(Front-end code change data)

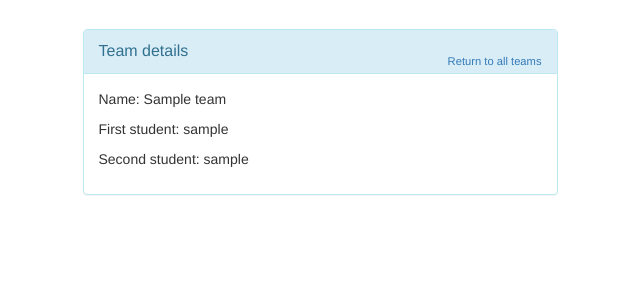
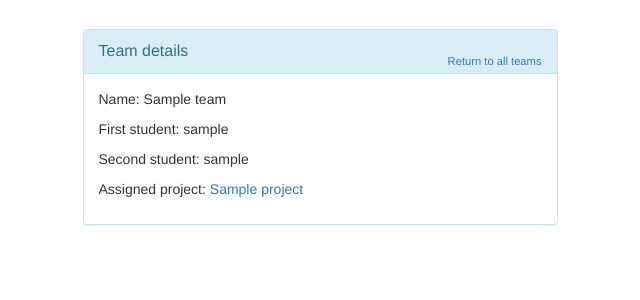
Before and after one commit to Darxis69/ProjectManager, a Django app: page /teams/details/?id=1 in a window 1280 px wide. Shown: the part 51-351 px from the top of the page, without its empty margins (320-960 px from the left). Run offline with Django 3.2, Linux system fonts and the light colour scheme; a user stored in the database is signed in; tables that the repository leaves empty hold one stand-in row (values such as "Sample post"); some libraries are stand-ins or nearby versions.

Commit message:
Show assigned project in team details view

```diff
--- a/ProjectManagerApp/templates/team/details.html
+++ b/ProjectManagerApp/templates/team/details.html
@@ -11,6 +11,8 @@
                 <p>Name: {{ team.name }}</p>
                 <p>First student: {{ team.first_teammate }}</p>
                 <p>Second student: {{ team.second_teammate }}</p>
+                <p>Assigned project: {% if team.project %}<a href="{% url "project_details_url" %}?id={{ team.project.id }}">{{ team.project.name }}</a>{% else %}None{% endif %}</p>
+
             </div>
         </div>
     </div>
```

Exercise aim: Check all the records above and select each line where the string "ProjectManagerApp" is found.

Answer for this exercise:
--- a/ProjectManagerApp/templates/team/details.html
+++ b/ProjectManagerApp/templates/team/details.html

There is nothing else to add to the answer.